Your instructions —
Each record below should be reproduced as it is written, with pictures left out entirely.

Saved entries
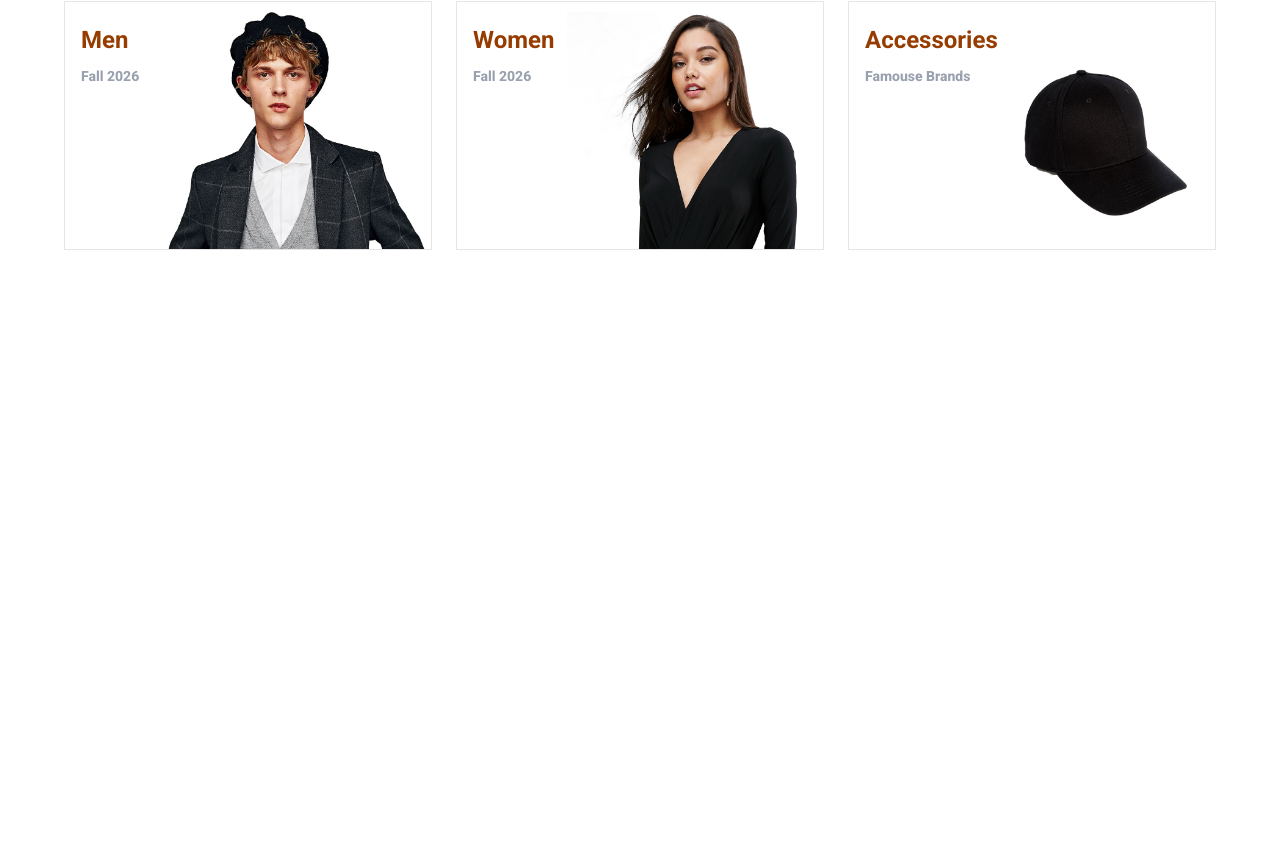
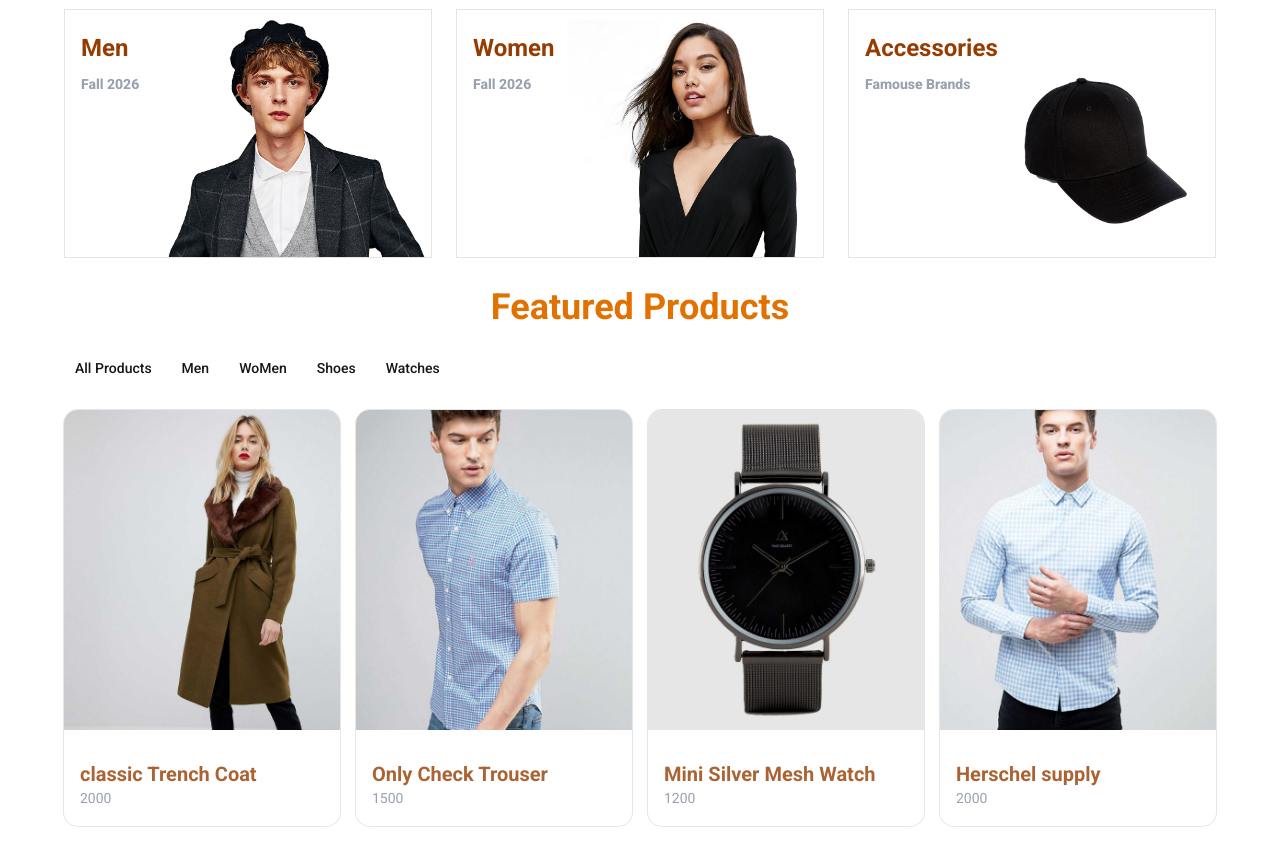
Before and after one commit to nazaninhussaini/nextjs-final-project, a Next.js app: page / in a window 1280 px wide. Shown: the part 1057-1915 px from the top of the page. Before the commit the page ends 1307 px from the top, so only its background shows below. Built offline with nearby package versions, Linux system fonts and the light colour scheme.

Commit message:
Added codes form feature Producta and cat-Card

```diff
--- a/src/app/page.tsx
+++ b/src/app/page.tsx
@@ -3,6 +3,7 @@ import React from 'react'
 import Features from '@/components/homepage/Features'
 import { title } from 'process'
 import Categories from '@/components/homepage/categories'
+import FeaturedProducts from '@/components/homepage/featuredProducts'
 
 
 export const metadata = {
@@ -15,6 +16,7 @@ function HomePage() {
       <HeroSection/>
       <Features/>
       <Categories/>
+      <FeaturedProducts/>
     </div>
   )
 }
--- a/src/components/homepage/cate-card.tsx
+++ b/src/components/homepage/cate-card.tsx
@@ -4,12 +4,16 @@ import React from 'react'
 
 function CategorieCard({card} :{card :{title:string , description:string, image:string}}) {
   return (
-    <Link href="/" className='border z-10 relative'>
+    <Link href="/" className='border z-10 hover:after:absolute hover:after:left-0 group hover:after:top-0 transition-all duration-500 after:content-[""] hover:after:w-full hover:after:h-full hover:after:bg-amber-500/35    relative'>
         <div className=' absolute left-4 top-4'>
             <h1 className='text-2xl font-bold py-2 text-amber-800'>{card.title}</h1>
             <span className='text-left font-extrabold text-gray-400 text-sm'>{card.description}</span>
         </div>
-      <Image src={card.image} alt={card.title} height={600} width={600}/>
+        <div  className=' absolute hidden group-hover:block bottom-4 left-4'>
+          <span className=' underline underline-offset-8 text-amber-600'>Shop Now</span>
+
+        </div>
+      <Image className='z-10' src={card.image} alt={card.title} height={600} width={600}/>
     </Link>
   )
 }
--- a/src/components/homepage/categories.tsx
+++ b/src/components/homepage/categories.tsx
@@ -24,8 +24,8 @@ function Categories() {
         },
     ]
   return (
-    <div className='w-full max-w-6xl mx-auto mt-6 '>
-        <h1 className='text-2xl my-3 font-bold text-amber-600 text-center'>products categories</h1>
+    <div className='w-full max-w-6xl z-10 mx-auto mt-6 '>
+        <h1 className='text-4xl my-3 font-extrabold text-amber-600 text-center'>Products Categories</h1>
 
         <div className='grid grid-cols-1 md:grid-cols-3 gap-4 md:gap-6'>
 
--- /dev/null
+++ b/src/components/homepage/featuredProducts.tsx
@@ -0,0 +1,53 @@
+import React from 'react'
+import ProductCard from './product-card'
+import { Button } from '../ui/button'
+
+function FeaturedProducts() {
+    const productsList:{id:number, name:string , price: string ,image:string }[] =[
+        {
+            id: 1,
+            name : "classic Trench Coat",
+            price :"2000",
+            image :"/images/product-04.jpg"
+        },
+        {
+            id: 2,
+            name : "Only Check Trouser",
+            price :"1500",
+            image :"/images/product-03.jpg"
+        },
+        {
+            id: 3,
+            name : "Mini Silver Mesh Watch",
+            price :"1200",
+            image :"/images/product-05.jpg"
+        },
+        {
+            id: 4,
+            name : "Herschel supply",
+            price :"2000",
+            image :"/images/product-06.jpg"
+        },
+    ]
+  return (
+    <div className='w-full max-w-6xl z-10 mx-auto my-8'>
+      <h1 className='text-4xl text-center text-amber-600 font-bold'>Featured Products</h1>
+      <div className='w-full flex gap-3 justify-between'>
+        <div className='my-6 space-x-2 flex'>
+            <Button variant="link" >All Products</Button>
+            <Button variant="link" >Men</Button>
+            <Button variant="link" >WoMen</Button>
+            <Button variant="link" >Shoes</Button>
+            <Button variant="link" >Watches</Button>
+        </div>
+      </div>
+      <div className='w-full grid grid-cols-1 md:grid-cols-3 lg:grid-cols-4 gap-4'>
+        {productsList.map((product)=>(
+            <ProductCard products = {product} key={product.id}/>
+        ))}
+      </div>
+    </div>
+  )
+}
+
+export default FeaturedProducts
--- /dev/null
+++ b/src/components/homepage/product-card.tsx
@@ -0,0 +1,24 @@
+import React from 'react'
+import { Card, CardContent, CardHeader } from '../ui/card'
+import Image from 'next/image'
+
+function ProductCard({products} : {products: {name:string , price:string ,image: string}}) {
+  return (
+  <Card className='p-0 '>
+    <CardHeader className='p-0 group relative'>
+      <Image src={products.image} alt={products.name} height={700} width={700}
+      className='h-80 object-cover'
+      />
+      <div className=' absolute hidden group-hover:block hover:bg-black hover:cursor-pointer hover:text-white transition-all duration-300  left-1/2 bottom-4 bg-white rounded-full py-3 px-6 -translate-1/2 '>
+        <h1>Quick View</h1>
+      </div>
+    </CardHeader>
+    <CardContent className='p-4 m-0 '>
+      <h1 className='text-xl text-amber-800/80 font-bold'>{products.name}</h1>
+      <span className='text-sm text-gray-400'>{products.price}</span>
+    </CardContent>
+  </Card>
+  )
+}
+
+export default ProductCard
```
Also changed, not shown: public/images/product-05.jpg (renamed from public/images/product-15.jpg), public/images/product-06.jpg (renamed from public/images/product-11.jpg).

Your response —
Before and after one commit to nazaninhussaini/nextjs-final-project, a Next.js app: page / in a window 1280 px wide. Shown: the part 1057-1915 px from the top of the page. Before the commit the page ends 1307 px from the top, so only its background shows below. Built offline with nearby package versions, Linux system fonts and the light colour scheme.

Commit message:
Added codes form feature Producta and cat-Card

```diff
--- a/src/app/page.tsx
+++ b/src/app/page.tsx
@@ -3,6 +3,7 @@ import React from 'react'
 import Features from '@/components/homepage/Features'
 import { title } from 'process'
 import Categories from '@/components/homepage/categories'
+import FeaturedProducts from '@/components/homepage/featuredProducts'
 
 
 export const metadata = {
@@ -15,6 +16,7 @@ function HomePage() {
       <HeroSection/>
       <Features/>
       <Categories/>
+      <FeaturedProducts/>
     </div>
   )
 }
--- a/src/components/homepage/cate-card.tsx
+++ b/src/components/homepage/cate-card.tsx
@@ -4,12 +4,16 @@ import React from 'react'
 
 function CategorieCard({card} :{card :{title:string , description:string, image:string}}) {
   return (
-    <Link href="/" className='border z-10 relative'>
+    <Link href="/" className='border z-10 hover:after:absolute hover:after:left-0 group hover:after:top-0 transition-all duration-500 after:content-[""] hover:after:w-full hover:after:h-full hover:after:bg-amber-500/35    relative'>
         <div className=' absolute left-4 top-4'>
             <h1 className='text-2xl font-bold py-2 text-amber-800'>{card.title}</h1>
             <span className='text-left font-extrabold text-gray-400 text-sm'>{card.description}</span>
         </div>
-      <Image src={card.image} alt={card.title} height={600} width={600}/>
+        <div  className=' absolute hidden group-hover:block bottom-4 left-4'>
+          <span className=' underline underline-offset-8 text-amber-600'>Shop Now</span>
+
+        </div>
+      <Image className='z-10' src={card.image} alt={card.title} height={600} width={600}/>
     </Link>
   )
 }
--- a/src/components/homepage/categories.tsx
+++ b/src/components/homepage/categories.tsx
@@ -24,8 +24,8 @@ function Categories() {
         },
     ]
   return (
-    <div className='w-full max-w-6xl mx-auto mt-6 '>
-        <h1 className='text-2xl my-3 font-bold text-amber-600 text-center'>products categories</h1>
+    <div className='w-full max-w-6xl z-10 mx-auto mt-6 '>
+        <h1 className='text-4xl my-3 font-extrabold text-amber-600 text-center'>Products Categories</h1>
 
         <div className='grid grid-cols-1 md:grid-cols-3 gap-4 md:gap-6'>
 
--- /dev/null
+++ b/src/components/homepage/featuredProducts.tsx
@@ -0,0 +1,53 @@
+import React from 'react'
+import ProductCard from './product-card'
+import { Button } from '../ui/button'
+
+function FeaturedProducts() {
+    const productsList:{id:number, name:string , price: string ,image:string }[] =[
+        {
+            id: 1,
+            name : "classic Trench Coat",
+            price :"2000",
+            image :"/images/product-04.jpg"
+        },
+        {
+            id: 2,
+            name : "Only Check Trouser",
+            price :"1500",
+            image :"/images/product-03.jpg"
+        },
+        {
+            id: 3,
+            name : "Mini Silver Mesh Watch",
+            price :"1200",
+            image :"/images/product-05.jpg"
+        },
+        {
+            id: 4,
+            name : "Herschel supply",
+            price :"2000",
+            image :"/images/product-06.jpg"
+        },
+    ]
+  return (
+    <div className='w-full max-w-6xl z-10 mx-auto my-8'>
+      <h1 className='text-4xl text-center text-amber-600 font-bold'>Featured Products</h1>
+      <div className='w-full flex gap-3 justify-between'>
+        <div className='my-6 space-x-2 flex'>
+            <Button variant="link" >All Products</Button>
+            <Button variant="link" >Men</Button>
+            <Button variant="link" >WoMen</Button>
+            <Button variant="link" >Shoes</Button>
+            <Button variant="link" >Watches</Button>
+        </div>
+      </div>
+      <div className='w-full grid grid-cols-1 md:grid-cols-3 lg:grid-cols-4 gap-4'>
+        {productsList.map((product)=>(
+            <ProductCard products = {product} key={product.id}/>
+        ))}
+      </div>
+    </div>
+  )
+}
+
+export default FeaturedProducts
--- /dev/null
+++ b/src/components/homepage/product-card.tsx
@@ -0,0 +1,24 @@
+import React from 'react'
+import { Card, CardContent, CardHeader } from '../ui/card'
+import Image from 'next/image'
+
+function ProductCard({products} : {products: {name:string , price:string ,image: string}}) {
+  return (
+  <Card className='p-0 '>
+    <CardHeader className='p-0 group relative'>
+      <Image src={products.image} alt={products.name} height={700} width={700}
+      className='h-80 object-cover'
+      />
+      <div className=' absolute hidden group-hover:block hover:bg-black hover:cursor-pointer hover:text-white transition-all duration-300  left-1/2 bottom-4 bg-white rounded-full py-3 px-6 -translate-1/2 '>
+        <h1>Quick View</h1>
+      </div>
+    </CardHeader>
+    <CardContent className='p-4 m-0 '>
+      <h1 className='text-xl text-amber-800/80 font-bold'>{products.name}</h1>
+      <span className='text-sm text-gray-400'>{products.price}</span>
+    </CardContent>
+  </Card>
+  )
+}
+
+export default ProductCard
```
Also changed, not shown: public/images/product-05.jpg (renamed from public/images/product-15.jpg), public/images/product-06.jpg (renamed from public/images/product-11.jpg).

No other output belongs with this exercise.